* **Version difference data**:
────────────────────

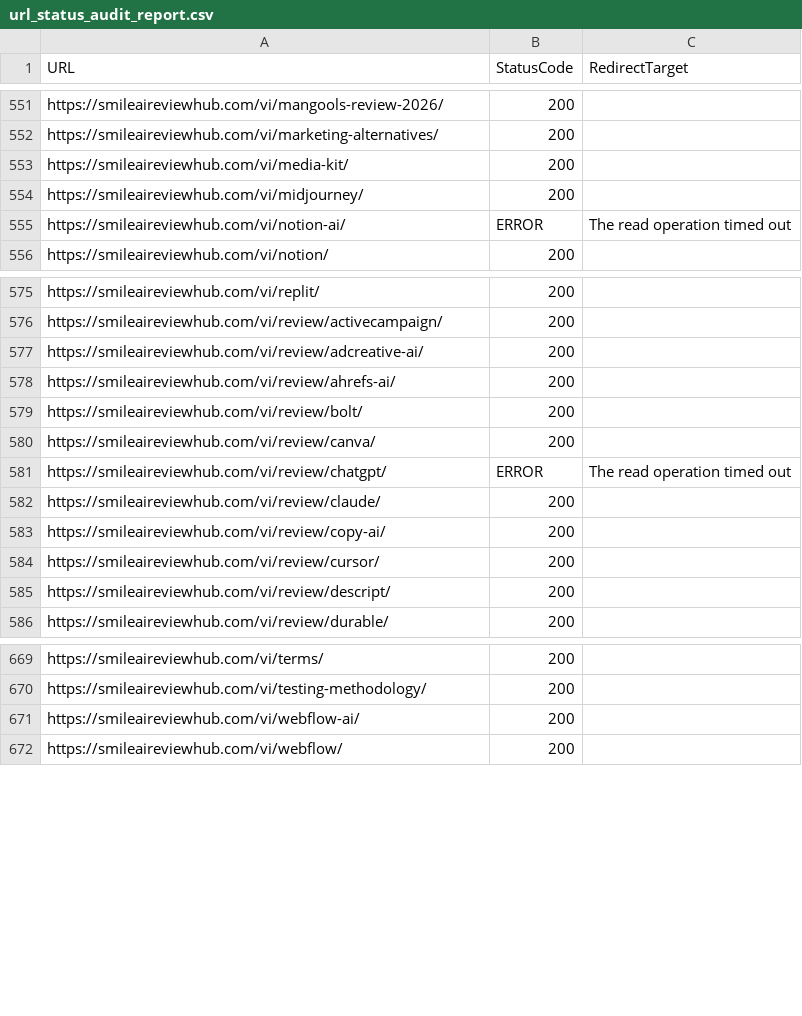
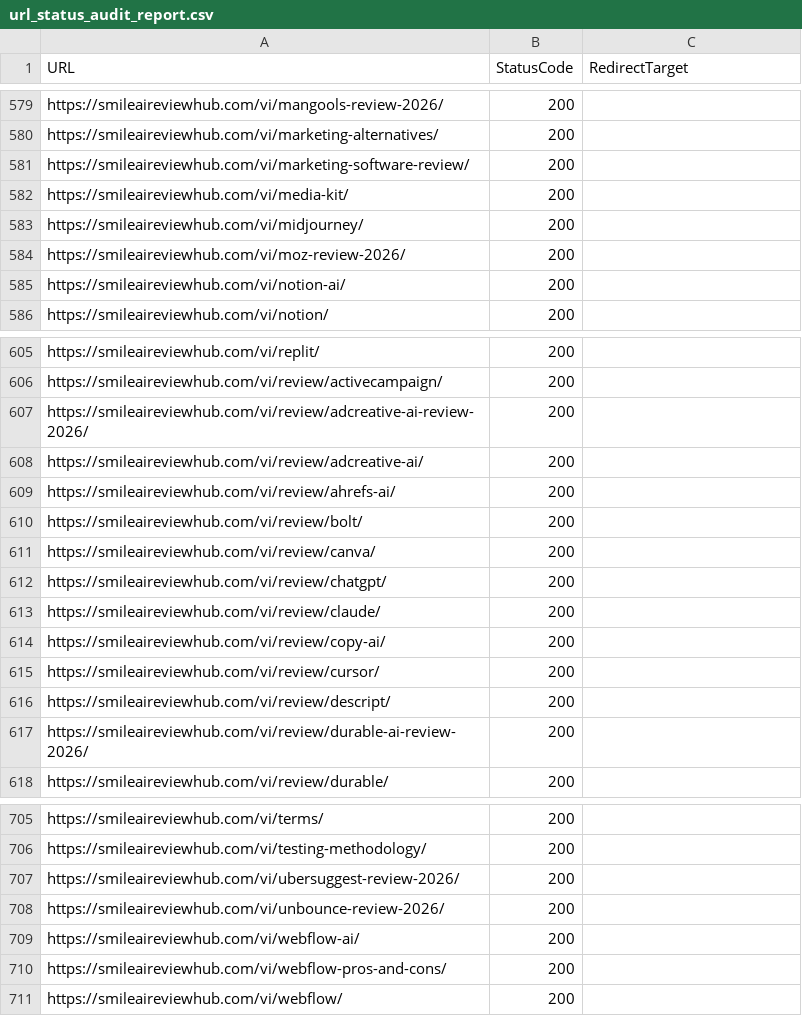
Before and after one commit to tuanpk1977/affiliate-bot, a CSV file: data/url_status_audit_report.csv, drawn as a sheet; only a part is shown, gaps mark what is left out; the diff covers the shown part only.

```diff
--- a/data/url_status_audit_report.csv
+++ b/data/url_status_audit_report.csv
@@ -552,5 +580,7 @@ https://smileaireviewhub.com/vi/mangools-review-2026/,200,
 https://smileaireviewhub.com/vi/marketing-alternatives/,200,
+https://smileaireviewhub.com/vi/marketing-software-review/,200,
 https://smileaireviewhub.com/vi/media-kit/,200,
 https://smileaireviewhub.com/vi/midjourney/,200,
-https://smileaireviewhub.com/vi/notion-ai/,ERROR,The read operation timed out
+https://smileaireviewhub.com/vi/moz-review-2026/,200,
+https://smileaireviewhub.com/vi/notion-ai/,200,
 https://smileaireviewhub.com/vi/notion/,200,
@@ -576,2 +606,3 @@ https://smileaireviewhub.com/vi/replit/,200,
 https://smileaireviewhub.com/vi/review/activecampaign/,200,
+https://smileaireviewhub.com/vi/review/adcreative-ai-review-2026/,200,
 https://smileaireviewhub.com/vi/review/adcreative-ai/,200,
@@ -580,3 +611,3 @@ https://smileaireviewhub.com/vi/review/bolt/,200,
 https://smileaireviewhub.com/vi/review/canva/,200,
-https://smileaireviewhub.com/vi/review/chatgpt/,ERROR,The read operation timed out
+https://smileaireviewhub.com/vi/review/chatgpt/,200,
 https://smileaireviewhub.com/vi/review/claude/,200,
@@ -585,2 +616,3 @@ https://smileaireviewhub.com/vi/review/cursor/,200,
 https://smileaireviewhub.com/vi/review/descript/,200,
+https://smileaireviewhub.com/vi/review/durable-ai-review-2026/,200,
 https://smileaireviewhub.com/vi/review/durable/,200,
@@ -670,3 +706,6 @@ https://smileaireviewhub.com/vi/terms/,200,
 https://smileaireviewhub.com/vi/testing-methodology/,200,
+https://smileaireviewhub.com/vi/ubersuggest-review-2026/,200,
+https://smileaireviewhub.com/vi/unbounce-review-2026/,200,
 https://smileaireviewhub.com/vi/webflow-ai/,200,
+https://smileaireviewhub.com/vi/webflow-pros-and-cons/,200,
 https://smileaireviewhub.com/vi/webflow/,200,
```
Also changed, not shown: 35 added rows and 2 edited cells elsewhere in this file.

────────────────────

* **Task objective**: The records above are to be quoted exactly, with all pictures left out.

* **Problem solution**:
Before and after one commit to tuanpk1977/affiliate-bot, a CSV file: data/url_status_audit_report.csv, drawn as a sheet; only a part is shown, gaps mark what is left out; the diff covers the shown part only.

```diff
--- a/data/url_status_audit_report.csv
+++ b/data/url_status_audit_report.csv
@@ -552,5 +580,7 @@ https://smileaireviewhub.com/vi/mangools-review-2026/,200,
 https://smileaireviewhub.com/vi/marketing-alternatives/,200,
+https://smileaireviewhub.com/vi/marketing-software-review/,200,
 https://smileaireviewhub.com/vi/media-kit/,200,
 https://smileaireviewhub.com/vi/midjourney/,200,
-https://smileaireviewhub.com/vi/notion-ai/,ERROR,The read operation timed out
+https://smileaireviewhub.com/vi/moz-review-2026/,200,
+https://smileaireviewhub.com/vi/notion-ai/,200,
 https://smileaireviewhub.com/vi/notion/,200,
@@ -576,2 +606,3 @@ https://smileaireviewhub.com/vi/replit/,200,
 https://smileaireviewhub.com/vi/review/activecampaign/,200,
+https://smileaireviewhub.com/vi/review/adcreative-ai-review-2026/,200,
 https://smileaireviewhub.com/vi/review/adcreative-ai/,200,
@@ -580,3 +611,3 @@ https://smileaireviewhub.com/vi/review/bolt/,200,
 https://smileaireviewhub.com/vi/review/canva/,200,
-https://smileaireviewhub.com/vi/review/chatgpt/,ERROR,The read operation timed out
+https://smileaireviewhub.com/vi/review/chatgpt/,200,
 https://smileaireviewhub.com/vi/review/claude/,200,
@@ -585,2 +616,3 @@ https://smileaireviewhub.com/vi/review/cursor/,200,
 https://smileaireviewhub.com/vi/review/descript/,200,
+https://smileaireviewhub.com/vi/review/durable-ai-review-2026/,200,
 https://smileaireviewhub.com/vi/review/durable/,200,
@@ -670,3 +706,6 @@ https://smileaireviewhub.com/vi/terms/,200,
 https://smileaireviewhub.com/vi/testing-methodology/,200,
+https://smileaireviewhub.com/vi/ubersuggest-review-2026/,200,
+https://smileaireviewhub.com/vi/unbounce-review-2026/,200,
 https://smileaireviewhub.com/vi/webflow-ai/,200,
+https://smileaireviewhub.com/vi/webflow-pros-and-cons/,200,
 https://smileaireviewhub.com/vi/webflow/,200,
```
Also changed, not shown: 35 added rows and 2 edited cells elsewhere in this file.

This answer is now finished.